The lightweight body had no doors. Instead, the driver accessed the cockpit through the removable side window. Inside, the driver configuration consisted of right-hand drive with a centrally mounted gear lever. Thus, the driver had to shift with their left hand.
A total of three XJR-14 Sports Cars were built and two were completed in time for the first event of the championship. The only other Group C car on the grid at Suzuka was the Peugeot 905. The Peugeot had its first race late in 1990, so it had time for refinement and testing. It also had a larger V10 engine. The Jaguar, however, had state-of-the-art aerodynamics and technology which helped it qualify on pole position for the Suzuka season opener race. That car had been driven by Derek Warwick and Martin Brundle. During the race, the Jaguar was on its way to win until a problem with the starter forced them to give up the lead.
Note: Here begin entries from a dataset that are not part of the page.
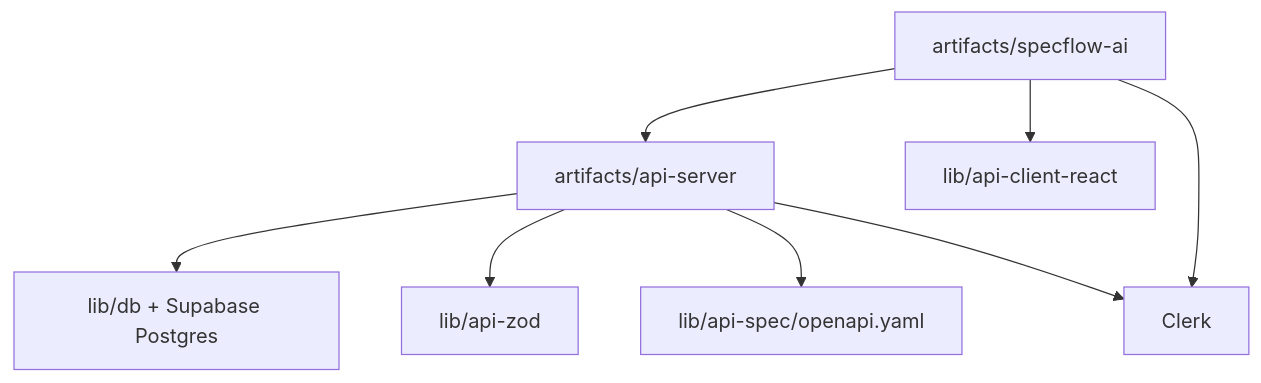
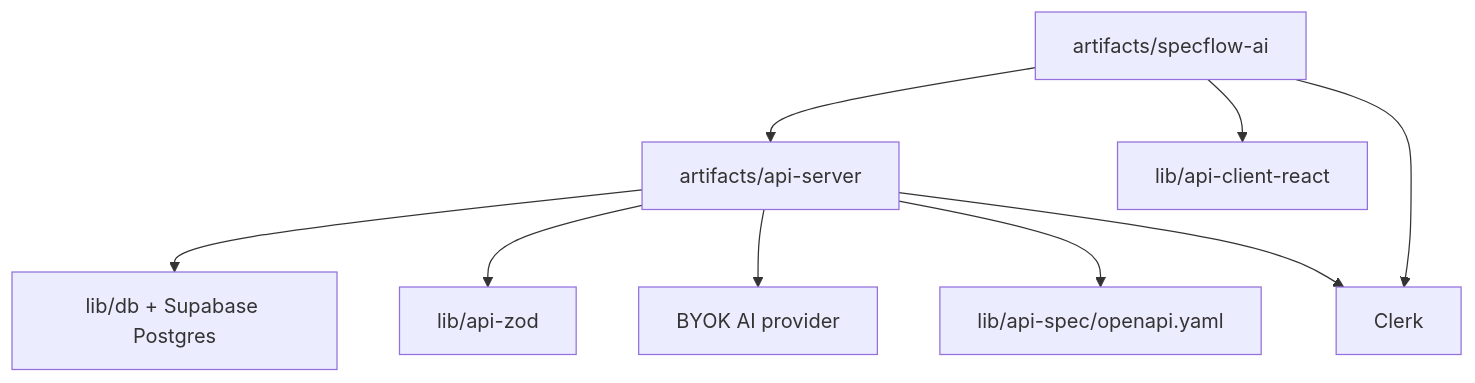
Before and after one commit to Hany-R-Mahmoud/spec-flow: the diagram in docs/architecture.md, drawn with Mermaid. The commit also changed other lines of this file and 41 other files, not shown here.

First line of the commit message:
feat(ai): implement BYOK provider management and capability gating

````diff
--- a/docs/architecture.md
+++ b/docs/architecture.md
@@ -44,10 +49,11 @@
 ```mermaid
 flowchart TB
   UI["artifacts/specflow-ai"] --> API["artifacts/api-server"]
   API --> DB["lib/db + Supabase Postgres"]
   API --> ZOD["lib/api-zod"]
+  API --> AI["BYOK AI provider"]
   UI --> CLIENT["lib/api-client-react"]
   API --> SPEC["lib/api-spec/openapi.yaml"]
   UI --> CLERK["Clerk"]
   API --> CLERK
 ```
````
The second round was at Monza where two Jaguar entries qualified and finished in first and second place. They repeated their victory at Silverstone and the Nürburgring.
For the LeMans race, Jaguar decided to use their V-12 engine which they felt was more reliable and better suited for the 24-hour event. The three cars entered finished 2nd, 3rd, and 4th.
Mid-way through the season, the Peugeots had become more competitive, but not enough to clinch the World Team and Driver Championships away from Jaguar and driver Teo Fabi.
For the 1992 season, Jaguar withdrew from Group C competition due to cost, leaving Peugeot, Toyota, and Mazda to fill the grid. Instead, the turned their attention to the IMSA GTP Championship. For this series, the XJR-14s were repainted to 'Bud Light' colors and updated to comply with racing regulations. For the longer distance races, Jaguar used the XJR-12s. For round 2 of the Championship, Davy Jones qualified the XJR-14 on pole position but was unable to finish the race due to spinning out late in the race. In the fourth round, he qualified on pole and was able to win the race. At Lime Rock, a mechanical failure caused the car to crash. At Mid-Ohio, another victory was earned. The next seven races were won by Juan Manuel Fangio II and the Toyota-Eagle Mk III. Jones would end the season in second place in the Drivers' Championship while Jaguar was fourth in the Manufacturer's Championship.
During the Jaguar XJR-14's two racing season, it earned six victories.By Daniel Vaughan | Mar 2018